- Richard Woodhead is a Wanaka-based board member of Rural Contractors NZ.
Recently three of our overseas machinery operators, two Irish, one English lad, headed home.
They are all talking of returning to spend another season with us. We normally do have repeats and that’s a blessing for us when getting skilled staff is such an on-going challenge.
One Irish lad has returned five years in a row. I’m aware that not everyone has these experiences so I thought I’d share how we look after our imports in the hope it may assist others.
Firstly, a lot of those who come to New Zealand for seasonal work driving machinery are really young. Some of them are 19 or 20 years old and have never left home before. This is not to say they can’t do the job. They make some of our young Kiwi operators look amateurish. But you have to look after them and keep an eye out for how they are faring. They can get horribly homesick.An evening meal is provided at our home that we all share including the Kiwis who work for us and live locally. One good meal a day goes a long way to making our overseas lads feel at home. Frankly, if you don’t feed them they’ll end up going to town and eating rubbish. We really treat them like part of the family for the weeks and months they are with us.

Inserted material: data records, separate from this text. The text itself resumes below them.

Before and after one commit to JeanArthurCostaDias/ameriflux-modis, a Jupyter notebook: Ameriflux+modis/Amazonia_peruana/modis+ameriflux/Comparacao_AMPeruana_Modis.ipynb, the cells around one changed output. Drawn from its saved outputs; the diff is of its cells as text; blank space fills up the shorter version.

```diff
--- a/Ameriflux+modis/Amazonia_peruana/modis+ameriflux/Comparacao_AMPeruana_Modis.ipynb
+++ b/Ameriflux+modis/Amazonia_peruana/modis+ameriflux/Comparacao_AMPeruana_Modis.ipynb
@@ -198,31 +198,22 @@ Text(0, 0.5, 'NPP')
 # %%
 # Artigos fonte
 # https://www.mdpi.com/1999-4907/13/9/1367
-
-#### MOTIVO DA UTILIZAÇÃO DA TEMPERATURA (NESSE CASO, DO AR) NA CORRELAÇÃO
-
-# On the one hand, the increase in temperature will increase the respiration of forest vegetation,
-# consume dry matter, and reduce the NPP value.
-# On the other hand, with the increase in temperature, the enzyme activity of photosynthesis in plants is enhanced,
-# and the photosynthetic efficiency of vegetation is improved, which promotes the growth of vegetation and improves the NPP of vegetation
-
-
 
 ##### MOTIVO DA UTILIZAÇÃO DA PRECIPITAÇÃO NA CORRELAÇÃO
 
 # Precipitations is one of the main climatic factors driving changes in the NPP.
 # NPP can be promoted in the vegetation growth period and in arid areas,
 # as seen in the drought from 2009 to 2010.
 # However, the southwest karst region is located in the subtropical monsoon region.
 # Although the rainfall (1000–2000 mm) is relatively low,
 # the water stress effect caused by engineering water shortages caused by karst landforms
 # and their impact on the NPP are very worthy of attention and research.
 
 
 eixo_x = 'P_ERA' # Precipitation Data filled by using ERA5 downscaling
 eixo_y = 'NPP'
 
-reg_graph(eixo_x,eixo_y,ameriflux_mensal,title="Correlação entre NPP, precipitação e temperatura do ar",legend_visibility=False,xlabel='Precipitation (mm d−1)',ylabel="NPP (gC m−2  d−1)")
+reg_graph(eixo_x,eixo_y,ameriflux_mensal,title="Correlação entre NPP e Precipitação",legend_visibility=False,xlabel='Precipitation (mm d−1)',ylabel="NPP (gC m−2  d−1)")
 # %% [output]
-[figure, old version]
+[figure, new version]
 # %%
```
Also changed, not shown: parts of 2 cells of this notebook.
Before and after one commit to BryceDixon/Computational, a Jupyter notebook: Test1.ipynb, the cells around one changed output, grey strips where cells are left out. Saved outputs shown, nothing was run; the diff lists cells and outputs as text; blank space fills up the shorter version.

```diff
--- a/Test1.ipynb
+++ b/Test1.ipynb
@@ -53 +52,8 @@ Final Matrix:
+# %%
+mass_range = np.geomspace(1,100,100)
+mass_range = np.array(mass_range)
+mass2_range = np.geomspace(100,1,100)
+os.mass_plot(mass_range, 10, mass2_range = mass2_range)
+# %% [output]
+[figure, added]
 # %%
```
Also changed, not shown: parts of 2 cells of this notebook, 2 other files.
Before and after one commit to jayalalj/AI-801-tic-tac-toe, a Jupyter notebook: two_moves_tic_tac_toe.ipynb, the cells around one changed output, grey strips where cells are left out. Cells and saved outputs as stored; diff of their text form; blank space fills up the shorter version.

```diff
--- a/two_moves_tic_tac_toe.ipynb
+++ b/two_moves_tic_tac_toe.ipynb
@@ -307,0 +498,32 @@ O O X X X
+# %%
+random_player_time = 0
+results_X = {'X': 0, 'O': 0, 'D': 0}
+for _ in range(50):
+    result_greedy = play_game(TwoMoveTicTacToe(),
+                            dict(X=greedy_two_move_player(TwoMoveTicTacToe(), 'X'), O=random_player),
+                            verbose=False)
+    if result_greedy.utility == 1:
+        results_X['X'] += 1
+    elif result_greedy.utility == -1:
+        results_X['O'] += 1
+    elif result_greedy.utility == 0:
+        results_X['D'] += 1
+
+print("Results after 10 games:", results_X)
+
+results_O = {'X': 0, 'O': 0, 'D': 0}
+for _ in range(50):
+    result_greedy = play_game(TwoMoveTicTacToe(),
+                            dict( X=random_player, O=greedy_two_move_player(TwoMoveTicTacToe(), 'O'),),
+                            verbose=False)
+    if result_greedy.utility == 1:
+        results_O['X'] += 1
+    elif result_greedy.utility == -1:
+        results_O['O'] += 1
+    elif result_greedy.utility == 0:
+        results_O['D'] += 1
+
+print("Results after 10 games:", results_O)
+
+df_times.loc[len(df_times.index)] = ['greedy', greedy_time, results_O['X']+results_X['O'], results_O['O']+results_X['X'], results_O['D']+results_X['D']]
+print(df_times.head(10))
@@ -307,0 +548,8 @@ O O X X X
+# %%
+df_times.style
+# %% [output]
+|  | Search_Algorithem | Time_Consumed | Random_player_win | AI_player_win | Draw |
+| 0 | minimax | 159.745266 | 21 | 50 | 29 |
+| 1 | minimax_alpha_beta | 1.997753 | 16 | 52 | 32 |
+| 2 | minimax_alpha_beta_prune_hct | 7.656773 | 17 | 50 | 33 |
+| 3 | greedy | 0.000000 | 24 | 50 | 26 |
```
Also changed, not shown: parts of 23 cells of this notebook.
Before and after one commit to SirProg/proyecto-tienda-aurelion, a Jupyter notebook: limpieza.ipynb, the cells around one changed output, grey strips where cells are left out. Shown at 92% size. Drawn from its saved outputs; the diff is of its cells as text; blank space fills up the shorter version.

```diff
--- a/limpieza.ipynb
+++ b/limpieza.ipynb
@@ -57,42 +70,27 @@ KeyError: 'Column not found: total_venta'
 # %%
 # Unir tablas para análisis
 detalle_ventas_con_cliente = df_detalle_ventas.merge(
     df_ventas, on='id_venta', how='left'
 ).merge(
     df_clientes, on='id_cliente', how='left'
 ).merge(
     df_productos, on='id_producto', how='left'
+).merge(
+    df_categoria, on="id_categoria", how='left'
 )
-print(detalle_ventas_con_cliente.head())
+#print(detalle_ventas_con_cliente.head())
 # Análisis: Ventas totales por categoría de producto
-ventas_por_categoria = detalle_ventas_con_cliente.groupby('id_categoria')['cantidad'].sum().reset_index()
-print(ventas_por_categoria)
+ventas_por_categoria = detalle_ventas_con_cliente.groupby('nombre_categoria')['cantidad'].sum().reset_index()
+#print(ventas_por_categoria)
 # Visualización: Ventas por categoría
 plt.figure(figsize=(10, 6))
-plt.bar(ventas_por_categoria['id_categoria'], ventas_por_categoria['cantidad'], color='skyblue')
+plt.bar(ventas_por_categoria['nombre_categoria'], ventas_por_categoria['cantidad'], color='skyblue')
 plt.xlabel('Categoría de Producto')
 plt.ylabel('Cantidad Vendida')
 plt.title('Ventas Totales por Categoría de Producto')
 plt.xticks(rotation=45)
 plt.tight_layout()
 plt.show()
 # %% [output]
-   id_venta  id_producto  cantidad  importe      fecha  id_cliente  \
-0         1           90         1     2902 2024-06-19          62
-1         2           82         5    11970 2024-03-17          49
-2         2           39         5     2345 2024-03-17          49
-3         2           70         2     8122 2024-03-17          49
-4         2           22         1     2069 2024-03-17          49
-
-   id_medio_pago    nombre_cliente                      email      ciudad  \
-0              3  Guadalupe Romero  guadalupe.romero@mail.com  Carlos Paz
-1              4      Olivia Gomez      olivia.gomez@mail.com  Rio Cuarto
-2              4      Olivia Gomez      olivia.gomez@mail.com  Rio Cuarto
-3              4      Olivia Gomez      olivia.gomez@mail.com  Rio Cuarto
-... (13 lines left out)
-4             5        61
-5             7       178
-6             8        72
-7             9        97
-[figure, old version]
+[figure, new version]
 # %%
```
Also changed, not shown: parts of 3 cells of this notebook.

They are accommodated in a cottage on our Wanaka property that used to be our own home. They have their own bedrooms. Sorry but the days were young fellas will bunk in two and four at a time for months on end are over. Most won’t tolerate that. They expect some privacy along with home comforts. Shabby, cold shearers’ huts are not going to cut it.
We don’t have an Internet connection in the cottage but they use their phones or come into the house and Skype home or call the girlfriend. Of course, they use their phones to trade notes on what their experiences are. I’m aware that some contractors and farmers can lose overseas staff during a season. I don’t condone that but we’ve never had anyone jumping ship here.
I think in part at least that comes down to people working here feeling truly appreciated. I guess that extends to the succession plan Lynne and I have in place. A few years ago a young local guy Toby Mathieson started working for us. Now him and his wife Sara are beginning the process of buying us out of the business.
We started Wanaka Agricultural Contracting more than 30 years ago with one tractor doing heavy cultivation; we now have eight and all the associated machinery for direct drilling, sileage, baleage and hay.
My wife and business partner Lynne and I are going back to Ireland in May, where many of our staff come from. Needless to say we catch up with some of them and enjoy a lot of hospitality (and a few Guinness.) That’s very much the Irish way. I think it’s actually the New Zealand way too and it certainly brings its benefits.